The artful pleading doctrine is the mechanism that federal courts use to assert removal jurisdiction by recharacterizing state claims as federal claims. The pristine form of the doctrine allows removal when a plaintiff's state claims are both preempted by federal law and replaced by parallel federal claims. Professor Ragazzo argues that this form of the artful pleading doctrine contravenes two traditional rules: first, that the plaintiff is the master of his complaint, and second, that federal jurisdiction may not be predicated upon the assertion of federal defenses (the well-pleaded complaint rule).
This Article next considers the argument made in recent cases that artful pleading removal may be proper when federal law wholly preempts state law without regard to whether federal law provides a replacement federal claim. Recent cases have also suggested that artful pleading removal may be proper when a plaintiff's state claims are barred by the res judicata effect of a federal court judgment in a prior federal question case. Professor Ragazzo argues that these recent manifestations of the artful pleading doctrine represent further departures from traditional jurisdictional law and are unjustified.
Because the artful pleading doctrine in all its forms violates the well-pleaded complaint rule, Professor Ragazzo considers whether the well-pleaded complaint rule should be eliminated or modified to incorporate the artful pleading doctrine.
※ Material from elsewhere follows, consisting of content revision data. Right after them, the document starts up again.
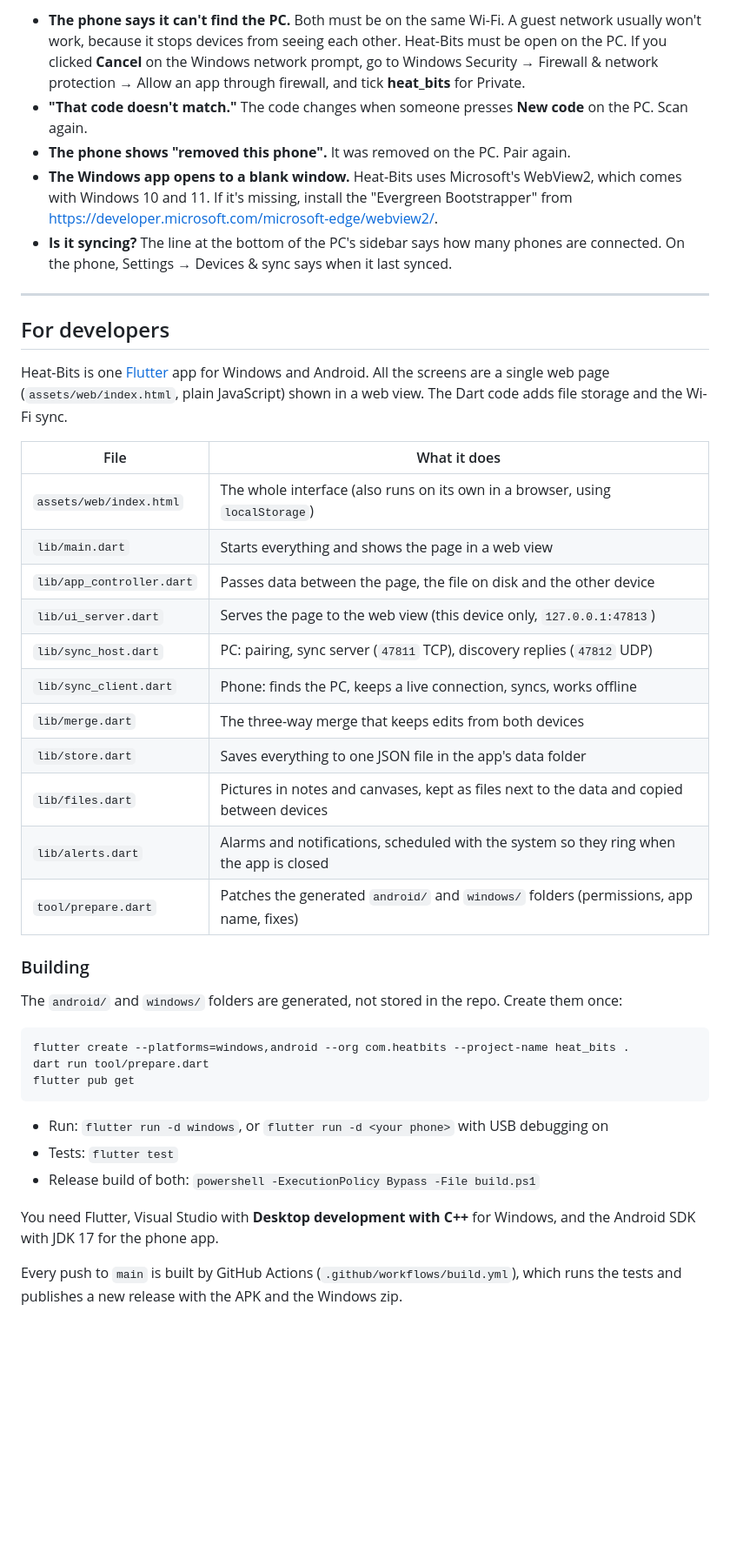
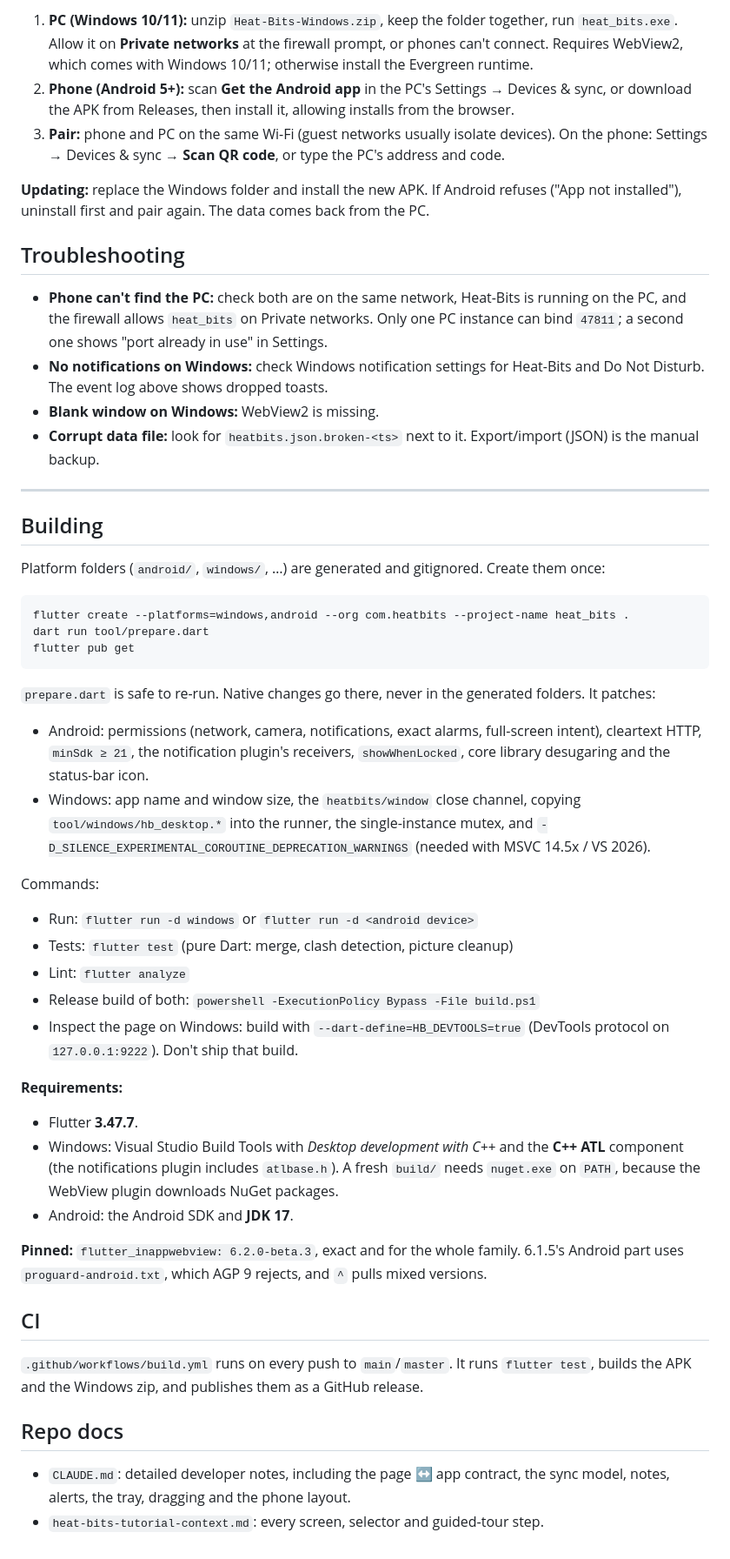
Before and after one commit to DanielLeon2143/heat-bits, a Markdown page: README.md, the part around one of its changes. Shown at 87% size. GitHub-like rendering; blank space fills up the shorter version.

````diff
--- a/README.md
+++ b/README.md
@@ -103,41 +143,30 @@ new one and pair again. Your data comes back from the PC.
 
-- **The phone says it can't find the PC.** Both must be on the same Wi-Fi. A guest network usually won't work,
-  because it stops devices from seeing each other. Heat-Bits must be open on the PC. If you clicked **Cancel**
-  on the Windows network prompt, go to Windows Security → Firewall & network protection → Allow an app
-  through firewall, and tick **heat_bits** for Private.
-- **"That code doesn't match."** The code changes when someone presses **New code** on the PC. Scan again.
-- **The phone shows "removed this phone".** It was removed on the PC. Pair again.
-- **The Windows app opens to a blank window.** Heat-Bits uses Microsoft's WebView2, which comes with
-  Windows 10 and 11. If it's missing, install the "Evergreen Bootstrapper" from
-  https://developer.microsoft.com/microsoft-edge/webview2/.
-- **Is it syncing?** The line at the bottom of the PC's sidebar says how many phones are connected. On the
-  phone, Settings → Devices & sync says when it last synced.
+1. **PC (Windows 10/11):** unzip `Heat-Bits-Windows.zip`, keep the folder together, run `heat_bits.exe`. Allow it on
+   **Private networks** at the firewall prompt, or phones can't connect. Requires WebView2, which comes with
+   Windows 10/11; otherwise install the Evergreen runtime.
+2. **Phone (Android 5+):** scan **Get the Android app** in the PC's Settings → Devices & sync, or download the APK
+   from Releases, then install it, allowing installs from the browser.
+3. **Pair:** phone and PC on the same Wi-Fi (guest networks usually isolate devices). On the phone: Settings →
+   Devices & sync → **Scan QR code**, or type the PC's address and code.
+
+**Updating:** replace the Windows folder and install the new APK. If Android refuses ("App not installed"),
+uninstall first and pair again. The data comes back from the PC.
+
+## Troubleshooting
+
+- **Phone can't find the PC:** check both are on the same network, Heat-Bits is running on the PC, and the firewall
+  allows `heat_bits` on Private networks. Only one PC instance can bind `47811`; a second one shows "port already in
+  use" in Settings.
+- **No notifications on Windows:** check Windows notification settings for Heat-Bits and Do Not Disturb. The event log
+  above shows dropped toasts.
+- **Blank window on Windows:** WebView2 is missing.
+- **Corrupt data file:** look for `heatbits.json.broken-<ts>` next to it. Export/import (JSON) is the manual backup.
 
 ---
 
-## For developers
+## Building
 
-Heat-Bits is one [Flutter](https://flutter.dev) app for Windows and Android. All the screens are a single web
-page (`assets/web/index.html`, plain JavaScript) shown in a web view. The Dart code adds file storage and
-the Wi-Fi sync.
-
-| File | What it does |
-|---|---|
-| `assets/web/index.html` | The whole interface (also runs on its own in a browser, using `localStorage`) |
-| `lib/main.dart` | Starts everything and shows the page in a web view |
-| `lib/app_controller.dart` | Passes data between the page, the file on disk and the other device |
-| `lib/ui_server.dart` | Serves the page to the web view (this device only, `127.0.0.1:47813`) |
-| `lib/sync_host.dart` | PC: pairing, sync server (`47811` TCP), discovery replies (`47812` UDP) |
-| `lib/sync_client.dart` | Phone: finds the PC, keeps a live connection, syncs, works offline |
-| `lib/merge.dart` | The three-way merge that keeps edits from both devices |
-| `lib/store.dart` | Saves everything to one JSON file in the app's data folder |
-| `lib/files.dart` | Pictures in notes and canvases, kept as files next to the data and copied between devices |
-| `lib/alerts.dart` | Alarms and notifications, scheduled with the system so they ring when the app is closed |
-| `tool/prepare.dart` | Patches the generated `android/` and `windows/` folders (permissions, app name, fixes) |
-
-### Building
-
-The `android/` and `windows/` folders are generated, not stored in the repo. Create them once:
+Platform folders (`android/`, `windows/`, …) are generated and gitignored. Create them once:
 
 ```
 flutter create --platforms=windows,android --org com.heatbits --project-name heat_bits .
@@ -145,12 +174,41 @@ dart run tool/prepare.dart
 flutter pub get
 ```
 
-- Run: `flutter run -d windows`, or `flutter run -d <your phone>` with USB debugging on
-- Tests: `flutter test`
+`prepare.dart` is safe to re-run. Native changes go there, never in the generated folders. It patches:
+
+- Android: permissions (network, camera, notifications, exact alarms, full-screen intent), cleartext HTTP,
+  `minSdk ≥ 21`, the notification plugin's receivers, `showWhenLocked`, core library desugaring and the status-bar icon.
+- Windows: app name and window size, the `heatbits/window` close channel, copying `tool/windows/hb_desktop.*` into the
+  runner, the single-instance mutex, and `-D_SILENCE_EXPERIMENTAL_COROUTINE_DEPRECATION_WARNINGS` (needed with
+  MSVC 14.5x / VS 2026).
+
+Commands:
+
+- Run: `flutter run -d windows` or `flutter run -d <android device>`
+- Tests: `flutter test` (pure Dart: merge, clash detection, picture cleanup)
+- Lint: `flutter analyze`
 - Release build of both: `powershell -ExecutionPolicy Bypass -File build.ps1`
+- Inspect the page on Windows: build with `--dart-define=HB_DEVTOOLS=true` (DevTools protocol on `127.0.0.1:9222`).
+  Don't ship that build.
 
-You need Flutter, Visual Studio with **Desktop development with C++** for Windows, and the Android SDK with
-JDK 17 for the phone app.
+**Requirements:**
 
-Every push to `main` is built by GitHub Actions (`.github/workflows/build.yml`), which runs the tests and
-publishes a new release with the APK and the Windows zip.
+- Flutter **3.47.7**.
+- Windows: Visual Studio Build Tools with *Desktop development with C++* and the **C++ ATL** component (the
+  notifications plugin includes `atlbase.h`). A fresh `build/` needs `nuget.exe` on `PATH`, because the WebView plugin
+  downloads NuGet packages.
+- Android: the Android SDK and **JDK 17**.
+
+**Pinned:** `flutter_inappwebview: 6.2.0-beta.3`, exact and for the whole family. 6.1.5's Android part uses
+`proguard-android.txt`, which AGP 9 rejects, and `^` pulls mixed versions.
+
+## CI
+
+`.github/workflows/build.yml` runs on every push to `main`/`master`. It runs `flutter test`, builds the APK and the
+Windows zip, and publishes them as a GitHub release.
+
+## Repo docs
+
+- `CLAUDE.md`: detailed developer notes, including the page ↔ app contract, the sync model, notes, alerts, the tray,
+  dragging and the phone layout.
+- `heat-bits-tutorial-context.md`: every screen, selector and guided-tour step.
````
Also changed, not shown: other parts of README.md (+117 -77 lines).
He concludes that the well-pleaded complaint rule is sound and that the artful pleading doctrine should be abandoned in all of its forms.
Robert A. Ragazzo,
Reconsidering the Artful Pleading Doctrine,
44 Hastings L.J. 273
Available at: https://repository.uclawsf.edu/hastings_law_journal/vol44/iss2/2